The Government concedes that none of the crimes involved truthfulness or dishonesty. Moreover, the Court notes that the jury will undoubtedly know that Grimes has been convicted of a federal offense, as the indictment itself makes this fact obvious and the jury will hear that the alleged crimes occurred in a federal correctional facility. Further, testimony by correctional officers, as well as Grimes himself, will clearly indicate that Grimes is in fact an inmate in the federal institution. In light of these facts, the impeachment value of these prior crimes is extremely low. Moreover, all three of these convictions occurred over four years ago, and are relatively far removed in time from the current charges.
In addition, evidence of these crimes is highly prejudicial to Grimes. Evidence of at least two of the convictions will inform the jury that Grimes' was in possession of a handgun. To the average person, the illegal possession of a handgun, if nothing more, suggests a propensity for violence. Moreover, knowledge of Grimes' previous illegal possession of a firearm will undoubtedly further influence the jury to see Grimes as a bad person, heightening the risk of a conviction on this improper basis.

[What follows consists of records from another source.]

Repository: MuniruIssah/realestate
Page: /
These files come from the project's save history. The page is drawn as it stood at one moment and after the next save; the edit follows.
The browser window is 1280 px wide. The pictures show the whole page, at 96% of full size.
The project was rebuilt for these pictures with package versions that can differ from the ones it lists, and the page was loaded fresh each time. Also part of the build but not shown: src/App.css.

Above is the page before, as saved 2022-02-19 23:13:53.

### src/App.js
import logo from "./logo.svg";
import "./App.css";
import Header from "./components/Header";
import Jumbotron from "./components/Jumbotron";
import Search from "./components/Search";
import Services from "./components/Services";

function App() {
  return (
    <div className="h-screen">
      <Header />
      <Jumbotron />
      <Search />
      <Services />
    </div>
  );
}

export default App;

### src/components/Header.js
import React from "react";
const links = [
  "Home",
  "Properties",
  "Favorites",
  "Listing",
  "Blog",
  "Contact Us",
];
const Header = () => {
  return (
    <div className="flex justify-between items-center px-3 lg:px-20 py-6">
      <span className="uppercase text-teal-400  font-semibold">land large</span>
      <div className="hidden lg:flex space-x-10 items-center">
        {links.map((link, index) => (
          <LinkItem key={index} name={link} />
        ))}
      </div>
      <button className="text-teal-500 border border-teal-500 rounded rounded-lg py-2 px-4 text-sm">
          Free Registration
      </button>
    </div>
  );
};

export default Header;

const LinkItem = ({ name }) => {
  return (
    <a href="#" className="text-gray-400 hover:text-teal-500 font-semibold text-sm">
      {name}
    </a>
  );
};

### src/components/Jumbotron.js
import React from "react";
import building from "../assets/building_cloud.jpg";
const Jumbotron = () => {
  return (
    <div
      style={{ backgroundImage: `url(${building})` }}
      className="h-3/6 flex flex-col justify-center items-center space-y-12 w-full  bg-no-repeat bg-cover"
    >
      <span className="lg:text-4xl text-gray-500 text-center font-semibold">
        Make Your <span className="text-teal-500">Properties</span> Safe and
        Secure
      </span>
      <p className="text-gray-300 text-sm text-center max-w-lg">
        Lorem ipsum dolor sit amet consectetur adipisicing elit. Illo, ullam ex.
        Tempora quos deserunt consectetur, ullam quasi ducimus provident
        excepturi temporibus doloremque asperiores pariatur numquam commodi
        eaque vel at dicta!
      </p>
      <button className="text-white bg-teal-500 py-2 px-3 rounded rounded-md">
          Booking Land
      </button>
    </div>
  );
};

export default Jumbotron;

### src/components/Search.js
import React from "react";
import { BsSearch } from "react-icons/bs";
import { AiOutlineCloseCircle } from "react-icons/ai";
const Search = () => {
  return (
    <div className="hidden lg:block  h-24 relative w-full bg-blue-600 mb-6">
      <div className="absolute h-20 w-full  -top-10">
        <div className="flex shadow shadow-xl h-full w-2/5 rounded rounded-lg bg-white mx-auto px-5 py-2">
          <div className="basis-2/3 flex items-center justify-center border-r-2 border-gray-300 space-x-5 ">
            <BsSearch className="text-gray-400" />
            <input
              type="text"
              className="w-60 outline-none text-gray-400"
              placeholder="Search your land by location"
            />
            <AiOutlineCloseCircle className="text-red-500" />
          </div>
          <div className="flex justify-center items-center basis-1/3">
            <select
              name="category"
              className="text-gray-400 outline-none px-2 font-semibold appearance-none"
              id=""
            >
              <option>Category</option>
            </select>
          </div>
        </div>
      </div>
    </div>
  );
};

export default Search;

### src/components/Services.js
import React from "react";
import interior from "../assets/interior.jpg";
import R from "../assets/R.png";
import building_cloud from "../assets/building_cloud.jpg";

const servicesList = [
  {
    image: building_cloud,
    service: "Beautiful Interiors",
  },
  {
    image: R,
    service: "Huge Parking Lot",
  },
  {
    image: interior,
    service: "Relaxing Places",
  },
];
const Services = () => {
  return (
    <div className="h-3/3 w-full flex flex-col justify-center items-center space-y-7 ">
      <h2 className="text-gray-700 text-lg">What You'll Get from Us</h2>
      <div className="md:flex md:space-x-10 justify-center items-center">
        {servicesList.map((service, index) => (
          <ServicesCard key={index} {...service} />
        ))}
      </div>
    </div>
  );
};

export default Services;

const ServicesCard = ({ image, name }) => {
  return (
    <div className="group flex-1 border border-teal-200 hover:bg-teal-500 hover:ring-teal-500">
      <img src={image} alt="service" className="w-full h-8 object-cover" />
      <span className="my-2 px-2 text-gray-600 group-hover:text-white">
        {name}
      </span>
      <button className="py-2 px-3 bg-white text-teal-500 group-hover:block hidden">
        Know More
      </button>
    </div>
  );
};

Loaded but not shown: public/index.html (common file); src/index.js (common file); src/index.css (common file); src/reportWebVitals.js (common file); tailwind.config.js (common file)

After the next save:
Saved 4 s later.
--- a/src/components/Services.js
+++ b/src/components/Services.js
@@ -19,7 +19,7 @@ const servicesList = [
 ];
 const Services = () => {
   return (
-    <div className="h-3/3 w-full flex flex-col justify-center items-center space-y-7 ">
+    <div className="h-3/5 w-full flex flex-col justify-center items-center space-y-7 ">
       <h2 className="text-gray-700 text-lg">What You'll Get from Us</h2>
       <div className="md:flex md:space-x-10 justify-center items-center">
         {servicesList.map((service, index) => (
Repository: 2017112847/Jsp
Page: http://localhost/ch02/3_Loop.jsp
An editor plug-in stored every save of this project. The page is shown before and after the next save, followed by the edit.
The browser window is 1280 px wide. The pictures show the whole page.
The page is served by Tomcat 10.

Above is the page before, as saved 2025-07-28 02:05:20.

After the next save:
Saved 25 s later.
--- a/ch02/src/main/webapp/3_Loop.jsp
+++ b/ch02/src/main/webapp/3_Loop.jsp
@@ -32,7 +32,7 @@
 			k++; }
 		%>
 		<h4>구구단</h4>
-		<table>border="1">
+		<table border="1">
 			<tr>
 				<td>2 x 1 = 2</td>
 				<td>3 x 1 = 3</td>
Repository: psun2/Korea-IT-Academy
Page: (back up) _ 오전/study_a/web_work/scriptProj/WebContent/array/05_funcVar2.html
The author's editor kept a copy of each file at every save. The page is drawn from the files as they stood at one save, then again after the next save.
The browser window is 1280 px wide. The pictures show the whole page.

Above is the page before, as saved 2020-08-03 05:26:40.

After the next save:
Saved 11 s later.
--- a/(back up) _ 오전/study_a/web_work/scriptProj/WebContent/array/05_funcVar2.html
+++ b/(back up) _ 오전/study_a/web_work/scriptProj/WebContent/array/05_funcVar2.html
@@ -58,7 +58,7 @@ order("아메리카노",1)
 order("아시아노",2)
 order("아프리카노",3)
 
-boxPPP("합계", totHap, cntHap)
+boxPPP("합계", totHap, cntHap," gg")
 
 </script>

This Court agrees with the Government's assertions as to the importance of Grimes' testimony and the centrality of the credibility issues. The primary evidence of the assaults will consist of testimony by Grimes and correctional officers, and Grimes' testimony will likely become a central issue in this case. However, none of the cases that the Government cites in support of its argument that this evidence should be admitted involve the situation before the Court -- where it will be obvious to all observers that Grimes is a convicted felon.
In light of these facts, this Court is not convinced that evidence of Grimes' prior convictions will serve any useful purpose other than further prejudicing the jurors against Grimes. The jury will know that Grimes is a convicted felon, and this fact undoubtedly will play a large role in the jurors' minds when they are gauging the truthfulness of Grimes' testimony. Additional evidence regarding the prior conviction is unlikely to have any significant effect on Grimes' already diminished credibility. Rather, such evidence mainly would serve to further portray Grimes as a bad person and would expose him to undue prejudice. Accordingly, the Court FINDS that the probative value of the evidence of Grimes' prior convictions does not outweigh its prejudicial effect to Grimes. Pursuant to FEDERAL RULE OF EVIDENCE 609(a), therefore, the Court GRANTS Grimes' motion (Doc. 47) in its entirety and precludes the Government from eliciting testimony concerning Grimes' prior convictions.
MICHAEL J. REAGAN United States ...